Tuesday, January 19, 2016
The Orlando Eye is a giant Ferris wheel in Orlando, Florida. It carried its first passenger on April 29, 2015 and is one of the newest attractions in Orlando and the largest observation wheel on the East Coast. Special Event planners from around the country had gathered at the Orlando Convention Center. Stacey Paul Barabe organized an event in which planners would go on the Eye and brainstorm ideas on how to improve their industry. About ten people could fit in each capsule and a moderator asked questions to generate feedback and ideas.
In the digital age, it seems that people feel that all ides are in the public domain. One organizer told the horror story of pitching an idea that the client rejected and then they produced the concept on their own. He learned about this theft when they asked him to pitch ideas for another event several years later. The packet he was given had photos of past events and he saw all his creative ideas had been used without consent or payment. The moderator was from England and there the industry is standardized. She was shocked at how little thought is put into public safety at events in the United States. She suggested that architects have a standard where they are paid up front for their time and that Event Planners should do the same. The issues are very much like the problems faced by illustrators today. People love creativity, the just don't want to pay for it.
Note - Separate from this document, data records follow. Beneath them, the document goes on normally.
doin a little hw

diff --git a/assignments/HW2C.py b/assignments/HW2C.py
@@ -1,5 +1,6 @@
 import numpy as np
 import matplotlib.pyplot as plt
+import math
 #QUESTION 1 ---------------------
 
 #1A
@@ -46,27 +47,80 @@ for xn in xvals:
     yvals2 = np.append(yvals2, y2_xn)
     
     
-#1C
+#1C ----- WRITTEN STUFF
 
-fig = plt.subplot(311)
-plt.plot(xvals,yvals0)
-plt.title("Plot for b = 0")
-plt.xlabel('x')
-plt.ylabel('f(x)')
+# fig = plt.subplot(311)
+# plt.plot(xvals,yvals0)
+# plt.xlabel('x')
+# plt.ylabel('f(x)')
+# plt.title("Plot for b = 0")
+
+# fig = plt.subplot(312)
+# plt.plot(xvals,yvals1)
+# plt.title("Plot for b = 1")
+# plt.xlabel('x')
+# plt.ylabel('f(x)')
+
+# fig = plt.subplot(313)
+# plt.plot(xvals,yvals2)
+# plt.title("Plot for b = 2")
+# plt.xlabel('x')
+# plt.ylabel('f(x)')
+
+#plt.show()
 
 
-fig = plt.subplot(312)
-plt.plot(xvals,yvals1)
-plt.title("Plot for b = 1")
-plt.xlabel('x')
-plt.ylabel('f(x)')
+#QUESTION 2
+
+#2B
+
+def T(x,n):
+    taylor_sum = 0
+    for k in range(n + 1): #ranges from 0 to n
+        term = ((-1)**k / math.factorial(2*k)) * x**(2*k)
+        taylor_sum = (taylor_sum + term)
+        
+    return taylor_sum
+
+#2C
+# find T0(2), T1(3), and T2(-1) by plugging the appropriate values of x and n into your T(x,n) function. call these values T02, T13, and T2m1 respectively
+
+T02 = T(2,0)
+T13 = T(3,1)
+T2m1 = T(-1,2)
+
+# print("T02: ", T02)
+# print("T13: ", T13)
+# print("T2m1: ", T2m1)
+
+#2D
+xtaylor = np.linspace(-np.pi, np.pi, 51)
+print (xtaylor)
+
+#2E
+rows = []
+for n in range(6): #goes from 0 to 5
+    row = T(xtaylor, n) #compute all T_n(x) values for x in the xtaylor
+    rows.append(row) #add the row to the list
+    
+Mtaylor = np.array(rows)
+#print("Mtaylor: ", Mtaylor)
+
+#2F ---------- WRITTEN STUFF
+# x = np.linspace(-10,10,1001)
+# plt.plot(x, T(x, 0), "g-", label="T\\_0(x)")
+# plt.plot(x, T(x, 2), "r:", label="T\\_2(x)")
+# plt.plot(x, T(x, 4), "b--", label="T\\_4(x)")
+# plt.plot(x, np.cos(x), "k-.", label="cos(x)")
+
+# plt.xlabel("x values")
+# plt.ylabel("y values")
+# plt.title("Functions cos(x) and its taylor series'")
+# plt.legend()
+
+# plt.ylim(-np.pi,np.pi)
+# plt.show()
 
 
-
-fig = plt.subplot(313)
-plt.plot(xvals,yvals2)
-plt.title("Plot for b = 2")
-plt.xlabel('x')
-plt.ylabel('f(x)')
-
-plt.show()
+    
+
We went perhaps a quarter of the way up, when the wheel stopped, and then went in reverse. We guessed that an Event planner in another capsule must have gotten claustrophobic and had to get off. When we were 400 feet up, the meeting was put on hold, so everyone could enjoy the view and take pictures. The Orlando skyline was visible to the North East along with a new roller coaster that looks like the Saint Lewis Arch. Epcot was visible to the South West because of that big sphere but the castle was hard to see. I was told that on a clear day you can see all the way to the space coast. The eye does a full rotation in 20 minutes. That meant that I had to rush the sketch. When you get off, the wheel is still spinning, and you step onto an arched ramp back to the platform. You exit of course through a gift shop. Outside the eye, two women in long flowing blue gowns were balanced on long poles. It was another great sketch opportunity but I needed to get to the Tin Roof to get to work creating back up sketches for the lunch meeting.